Restoring floodplains and backwater lakes along large rivers by removing levees requires understanding of the tradeoffs between heavy sediment loads along the main stem of the river versus the negative effects of sediment deposition on backwater lakes and wetlands. An opportunity existed to explore this question at a 1600-acre wetland bank site at the confluence of the Illinois and LaMoine Rivers within the LaGrange pool of the Illinois River waterway. Mapping from 1904 shows a large backwater lake (Big Lake) in the same location where one exists at present. By vibracoring of backwater lake sediments and direct measurement of recent sedimentation rates, this project established a depositional history for this site from roughly 1914 to 2017. Radiometric dating (137Cs), coupled with core morphology description, grain size analysis, and analysis of heavy metals in the cores, allowed calculation of a mean sedimentation rate into backwater lakes on the site (Big Lake and Crane Lake) of roughly 0.61 cm/yr from about 1914 to 2004. Direct measurement of sediment deposition in dry land areas of the site yielded estimates of 0.54 cm/yr (2002-2009) and 0.61 cm/yr (2011-2017). When combined with data from a 2006 lakebed survey, these rates would predict infilling of Big Lake completely in about 136 years. However, the re-working of sediments on-site by wave action appears to push sediments away from the lake basin and deposit them in higher elevation and more densely vegetated areas. This wave action results in perpetuating the shallow lake for over a century despite significant inputs of riverine sedimentation.

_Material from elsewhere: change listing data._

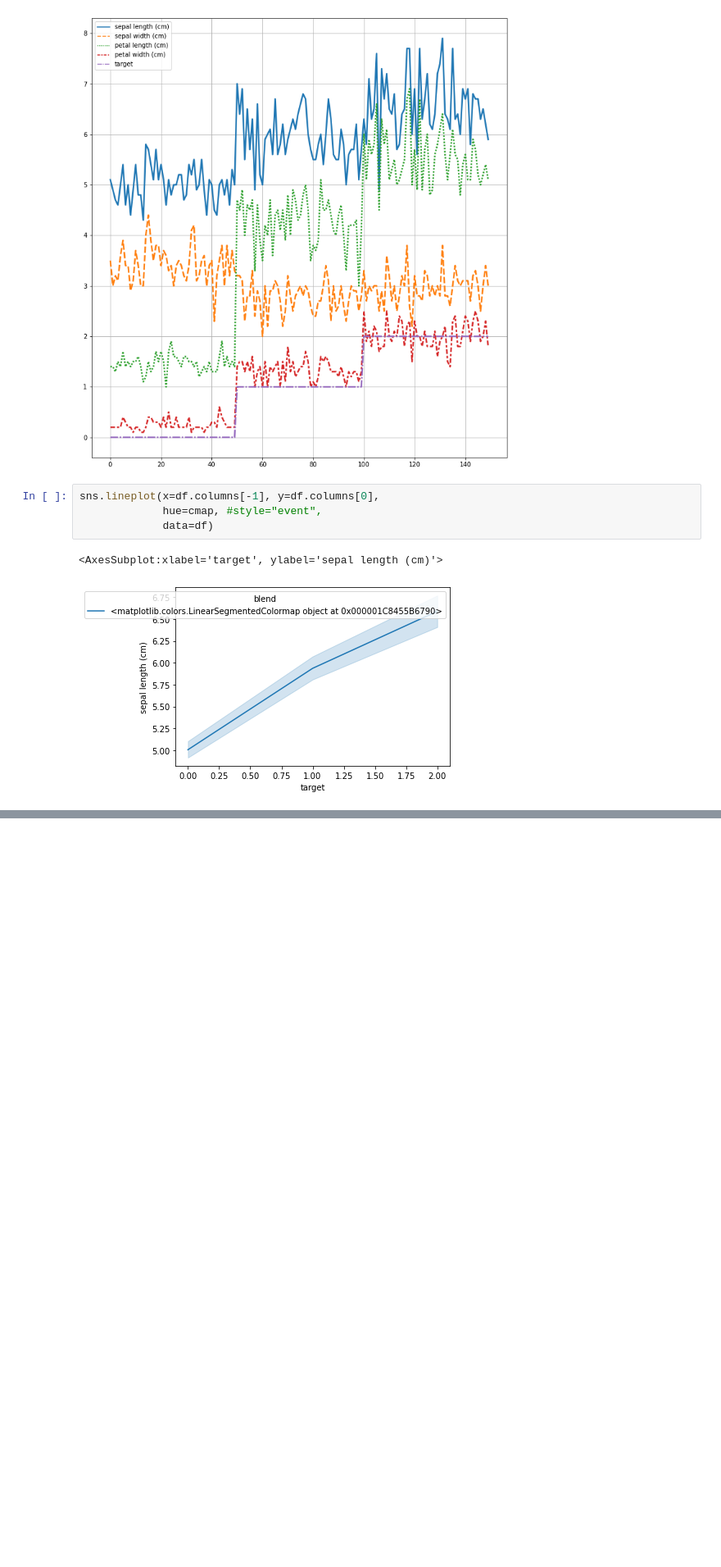
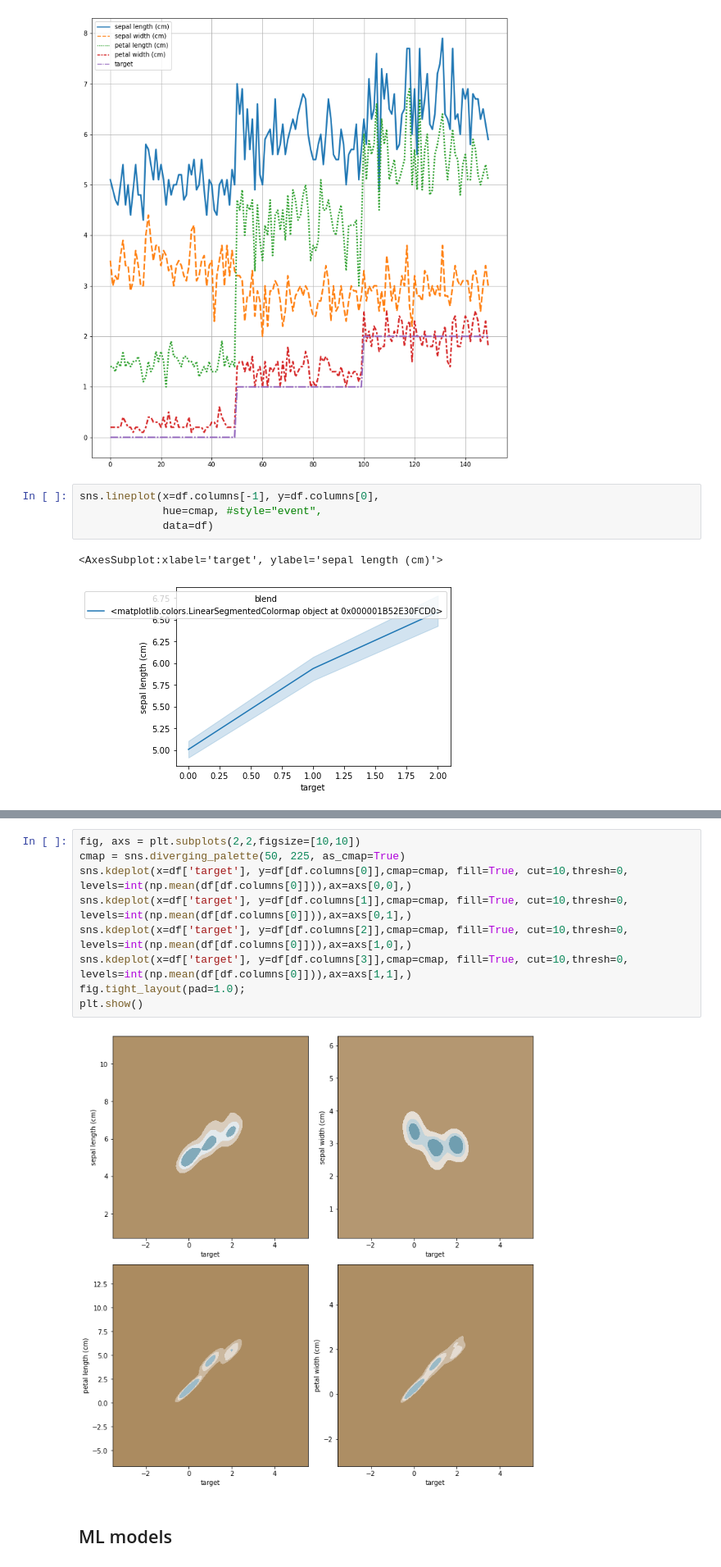
Before and after one commit to solothinker/ML-DL-Xperiments, a Jupyter notebook: Iris-Xperiments/Iris_Data.ipynb, the cells around one changed output, grey strips where cells are left out. Shown at 82% size. Drawn from its saved outputs; the diff is of its cells as text; blank space fills up the shorter version.

```diff
--- a/Iris-Xperiments/Iris_Data.ipynb
+++ b/Iris-Xperiments/Iris_Data.ipynb
@@ -218,0 +229,13 @@ sns.lineplot(x=df.columns[-1], y=df.columns[0],
+# %%
+fig, axs = plt.subplots(2,2,figsize=[10,10])
+cmap = sns.diverging_palette(50, 225, as_cmap=True)
+sns.kdeplot(x=df['target'], y=df[df.columns[0]],cmap=cmap, fill=True, cut=10,thresh=0, levels=int(np.mean(df[df.columns[0]])),ax=axs[0,0],)
+sns.kdeplot(x=df['target'], y=df[df.columns[1]],cmap=cmap, fill=True, cut=10,thresh=0, levels=int(np.mean(df[df.columns[0]])),ax=axs[0,1],)
+sns.kdeplot(x=df['target'], y=df[df.columns[2]],cmap=cmap, fill=True, cut=10,thresh=0, levels=int(np.mean(df[df.columns[0]])),ax=axs[1,0],)
+sns.kdeplot(x=df['target'], y=df[df.columns[3]],cmap=cmap, fill=True, cut=10,thresh=0, levels=int(np.mean(df[df.columns[0]])),ax=axs[1,1],)
+fig.tight_layout(pad=1.0);
+plt.show()
+# %% [output]
+[figure, added]
+# %% [markdown]
+## ML models
```
Also changed, not shown: parts of 34 cells of this notebook.
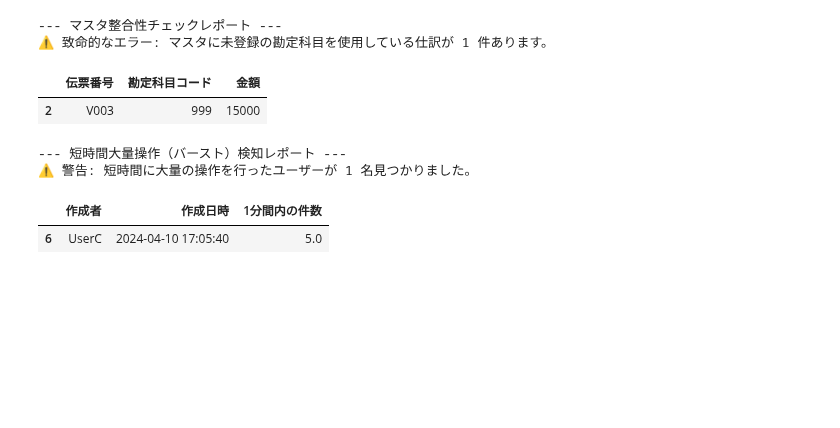
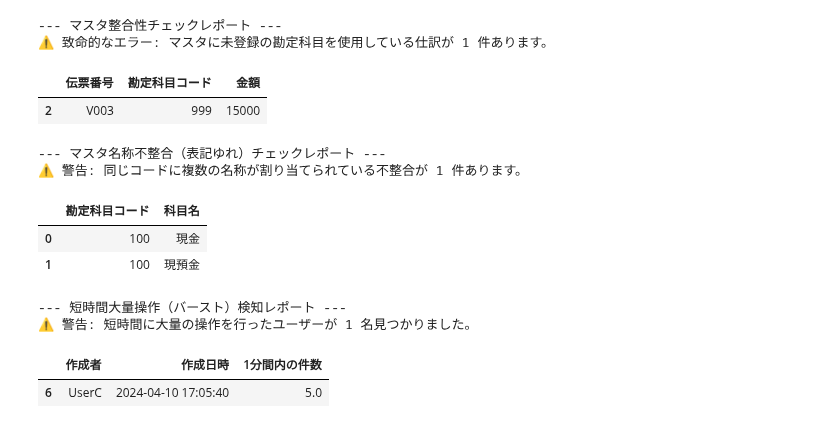
Before and after one commit to Koji-Accounting-Tech/D365-Finance-Data-Validator, a Jupyter notebook: D365_Data_Processing.ipynb, the cells around one changed output. Cells and saved outputs as stored; diff of their text form; code cells hidden in the pictures; blank space fills up the shorter version.

```diff
--- a/D365_Data_Processing.ipynb
+++ b/D365_Data_Processing.ipynb
@@ -109,6 +109,43 @@ else:
 ⚠️ 致命的なエラー: マスタに未登録の勘定科目を使用している仕訳が 1 件あります。
 |  | 伝票番号 | 勘定科目コード | 金額 |
 | 2 | V003 | 999 | 15000 |
+# %%
+import pandas as pd
+
+# 1. 矛盾を含んだマスタデータ（模擬データ）
+# ※ コード 100 に「現金」と「現預金」が混在している
+master_data_raw = {
+    '勘定科目コード': [100, 100, 200, 300, 300],
+    '科目名': ['現金', '現預金', '普通預金', '売掛金', '売掛金'] # 300は重複だが名前は同じ
+}
+df_master = pd.DataFrame(master_data_raw)
+
+# 2. まず「コードと名前」のユニークな組み合わせを作る
+df_unique = df_master.drop_duplicates()
+
+# 3. コードごとに「名前がいくつ登録されているか」をカウント
+# nunique() はユニークな値の個数を数える関数です
+name_counts = df_unique.groupby('勘定科目コード')['科目名'].nunique().reset_index()
+name_counts.columns = ['勘定科目コード', '名前の種類数']
+
+# 4. 種類数が 2 以上のものが「矛盾（不整合）」
+inconsistent_codes = name_counts[name_counts['名前の種類数'] > 1]
+
+# 5. 該当するコードの具体的な中身を表示
+inconsistent_master = df_unique[df_unique['勘定科目コード'].isin(inconsistent_codes['勘定科目コード'])]
+
+print("--- マスタ名称不整合（表記ゆれ）チェックレポート ---")
+if len(inconsistent_master) > 0:
+    print(f"⚠️ 警告: 同じコードに複数の名称が割り当てられている不整合が {len(inconsistent_codes)} 件あります。")
+    display(inconsistent_master.sort_values('勘定科目コード'))
+else:
+    print("✅ マスタ内の名称はすべて統一されています。")
+# %% [output]
+--- マスタ名称不整合（表記ゆれ）チェックレポート ---
+⚠️ 警告: 同じコードに複数の名称が割り当てられている不整合が 1 件あります。
+|  | 勘定科目コード | 科目名 |
+| 0 | 100 | 現金 |
+| 1 | 100 | 現預金 |
 # %%
 import pandas as pd
 
```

|Name||TR Series (Illinois Sustainable Technology Center)|
- Illinois River
- LaMoine River
- LaGrange River